Updating Identity to Build Habits
Lately I had been trying to build some habits and failing, which made me wonder if I can use ideas from one of the books I have read. Also, more than one people have told me that they’ve read Atomic Habits book recently.
Only thing I could remember from the book is this image:
The idea it explains is:
- Outcome based goals are the most superficial ones and least likely to succeed. Which makes sense as they are hardly anything beyond wishful thinking. It is okay to start by expecting a fairly clear outcome, but stopping here won’t result in much of a change. Using an example of getting good grades, once I devastated after I got fifth rank in my class with 80% score when I in fourth standard. It made me set the goal to reach first place. It was a good starting point, but it wasn’t something that made me study.
- Changing the process to build new habits or achieve goals is better than just the goals, but not the best approach. It is better because process is closer to your life. But the problem with updating your process is that the new process is hard to follow. You can stick to the new process for a few days or weeks, and then the motivation runs out and you are back to your old comfortable state. From the example of getting good grades, I don’t remember consciously making any changes in the process. I did study more and took things more seriously, but I don’t remember updating the process or even thinking about it.
- Identity is the core of your habits. I read somewhere that went along the lines of “you are what you do every day”. The blog I’ll be linking as inspiration to this post has more details around how identity and habits are derived from the same word. But all we need to understand here is your identity is a collection of your habits, so it is most effective to update your identity if you want to update habits.
Applying to the getting good grades example, I was told by my teachers and parents that maybe I wasn’t as smart as they thought. This was something completely unacceptable to me and I decided to reinforce my identity as someone who is gifted when it comes to studies. Everything else fell into place after it and I don’t think it was challenging to get good grades for next 8 years after that.
Your identity is the stories you tell yourself. And it is easier to update habits if you know who you are, and not just what you want and what you should do.
Tell these stories to yourself during small seconds of making the choice and acting on it. Tell these stories to yourself after you’ve made the expected choice and if you need motivation or need to remind yourself why.
Once you are clear on who you are, all you need to do is keep voting in favor of it starting from small decisions. To prove it to yourself.
No matter how far you are from the goal, keep going in the direction of who you are and the wolf you feed will keep getting stronger.
Lastly, this reminds me lines from Ali Abdaal that roughly went like “Learning something (or achieving a goal) for the sake of it is painful. Learning should be the side effect of something you want to do. Goal should be the side effect of something you want to do.”
You should learn to code in order to build the app you want. You should read the book to find answers to questions you have.

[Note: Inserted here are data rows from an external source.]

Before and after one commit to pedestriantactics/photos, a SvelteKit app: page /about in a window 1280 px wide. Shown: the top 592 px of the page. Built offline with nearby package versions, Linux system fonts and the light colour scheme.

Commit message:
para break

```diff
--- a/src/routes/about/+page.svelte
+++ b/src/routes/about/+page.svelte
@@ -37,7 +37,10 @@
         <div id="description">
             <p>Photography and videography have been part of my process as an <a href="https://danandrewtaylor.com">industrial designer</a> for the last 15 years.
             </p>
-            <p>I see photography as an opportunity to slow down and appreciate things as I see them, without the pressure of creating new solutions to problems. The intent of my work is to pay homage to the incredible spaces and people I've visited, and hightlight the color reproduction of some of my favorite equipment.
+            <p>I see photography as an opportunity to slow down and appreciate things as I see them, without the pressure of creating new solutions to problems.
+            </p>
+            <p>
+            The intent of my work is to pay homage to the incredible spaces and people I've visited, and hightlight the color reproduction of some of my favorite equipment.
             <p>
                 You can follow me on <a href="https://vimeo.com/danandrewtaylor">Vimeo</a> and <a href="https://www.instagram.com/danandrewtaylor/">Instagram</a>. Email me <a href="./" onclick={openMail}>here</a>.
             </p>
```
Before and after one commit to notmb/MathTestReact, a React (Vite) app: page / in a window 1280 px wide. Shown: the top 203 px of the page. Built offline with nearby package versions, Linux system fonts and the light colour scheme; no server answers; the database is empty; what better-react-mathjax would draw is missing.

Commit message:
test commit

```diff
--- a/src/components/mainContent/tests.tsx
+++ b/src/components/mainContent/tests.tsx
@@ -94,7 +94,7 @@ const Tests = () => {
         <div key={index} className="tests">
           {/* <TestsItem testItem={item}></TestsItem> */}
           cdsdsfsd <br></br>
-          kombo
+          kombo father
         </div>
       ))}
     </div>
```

I think we can extend the idea to: habits should be side effect of who you want to become. Or habits should be the side effect of proving who you already are.
Inspiration and resources for this post:
How to Change Your Beliefs and Stick to Your Goals for Good
In one of my very first articles, I discussed a concept called identity-based habits. The basic idea is that the…
Lastly, the image of my whiteboard while working on these ideas.